- Administrative Order No. 2019-0002 "Implementing Guidelines on the Philippine Antimicrobial Stewardship (AMS) Program for Hospitals"
- Submission of 2019 Applications for Inclusion in the Philippine National Formulary (PNF)
- National Antibiotic Guidelines 2017
- DOH, DA, AND UN Agencies Call For United Fight Against Antimicrobial Resistance
Table of Contents
Message of the Secretary of Health
Introduction to the National Antibiotic Guidelines
Central Nervous System Infections
Dental and Oral Infections
Gastrointestinal Tract Infections
Respiratory Tract Infections
Skin and Soft Tissue Infections
Urinary Tract Infections
Public Health Programs
Sexually Transmitted Infections

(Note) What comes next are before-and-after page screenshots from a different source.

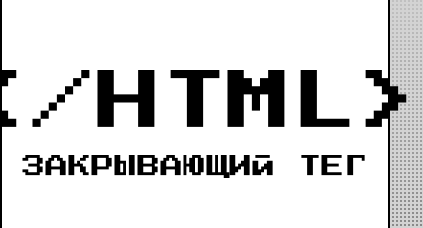
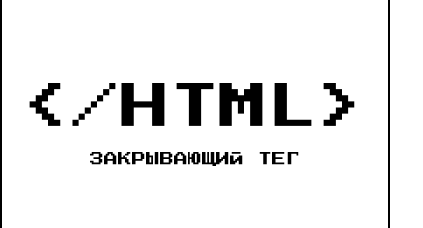
Before and after one commit to 4niiis/zakrivayuschiy-teg-f, a plain HTML site: page index.html in a window 390 px wide. Shown: the part 160-388 px from the top of the page, 423 px wide, since content can reach past the window. Drawn offline with Linux system fonts and the light colour scheme.

Commit message:
ПР: Закрывающий тег. №3

```diff
--- a/styles/style.css
+++ b/styles/style.css
@@ -41,7 +41,6 @@
   gap: 20px;
   width: 100%;
   height: 100%;
-
 }
 
 .border-box {
@@ -53,12 +52,13 @@
 }
 
 .header_logo-text {
-  font-size: 49px;
+  display: block;
+  font-size: clamp(49px, 2rem + 3vw, 65px);
   font-weight: normal;
 }
 
 .header_comment-text {
-  font-size: 14px;
+  font-size: clamp(14px, 0.6rem + 1vw, 23px);
   font-weight: normal;
   text-transform: uppercase;
 }
@@ -329,6 +329,7 @@
   position: relative;
   overflow: hidden;
   gap: 8px;
+  margin-bottom: 100px;
 }
 
 .floppy {
@@ -398,11 +399,11 @@
   }
 
   .header_logo-text {
-    font-size: 65px;
+    /* font-size: clamp; */
   }
 
   .header_comment-text {
-    font-size: 23px;
+    /* font-size: 23px; */
   }
 
   .main {
--- a/styles/variables.css
+++ b/styles/variables.css
@@ -6,7 +6,7 @@
     repeating-linear-gradient(to left, #d3d3d3 0px 2px, transparent 2px 4px),
     repeating-linear-gradient(to top, #d3d3d3 0px 2px, transparent 2px 4px),
     repeating-linear-gradient(to bottom, #e7e7e7 0 0.01%, #1a1a1a);
-  --header-width: clamp(320px, 100vw, 700px);
+  --header-width: clamp(375px, 100vw, 700px);
   --name_font-size-section: 18px;
   --name_font-variation-section: "wght" 715;
   --main_font-size-section: 18px;
```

Antimicrobial Stewardship Program in Hospitals Manual of Procedures
National Antibiotic Guidelines (Urinary Tract Infections)
National Antibiotic Guidelines (Filariasis and Schistosomiasis)
National Antibiotic Guidelines (Gastrointestinal Tract Infections)
National Antibiotic Guidelines (Surgical Prophylaxis)
National Antibiotic Guidelines (Tuberculosis)
Infectious diseases kill millions of people around the world, 95% of them live in resource-constrained areas. In the 1940s, the discovery of antimicrobials revolutionized man’s ability to treat infectious diseases through these life-saving drugs. However, only for a few decades later, health practitioners across the globe can no longer expect that all these agents work. Antimicrobial resistance (AMR) has become common in clinical and community settings.
AMR is simply the ability of microbes, to grow in the presence of a chemical, or a drug, that would normally kill it or inhibit its growth. Although AMR is a natural phenomenon in microorganisms happening as an adaptation to external threats, humans have definitely hastened it. AMR became a significant public health threat that causes major health and economic consequences both in human and veterinary health as it claims lives, prolongs illnesses, increases healthcare costs and financial burden and, affects trade as well as national and global security.
Irresponsible promotion of antibiotics and irrational prescribing, dispensing and antibiotic use by health workers and consumers are the major drivers of AMR.
As such, the Department of Health invites all physicians, pharmacists, other healthcare providers, students, and everyone to take the PLEDGE and join the national movement to combat AMR by raising awareness on the growing threats of AMR, promoting the responsible use of antibiotics and preventing the spread of infections.
Beware and be aware! Take the pledge now and win the war against AMR!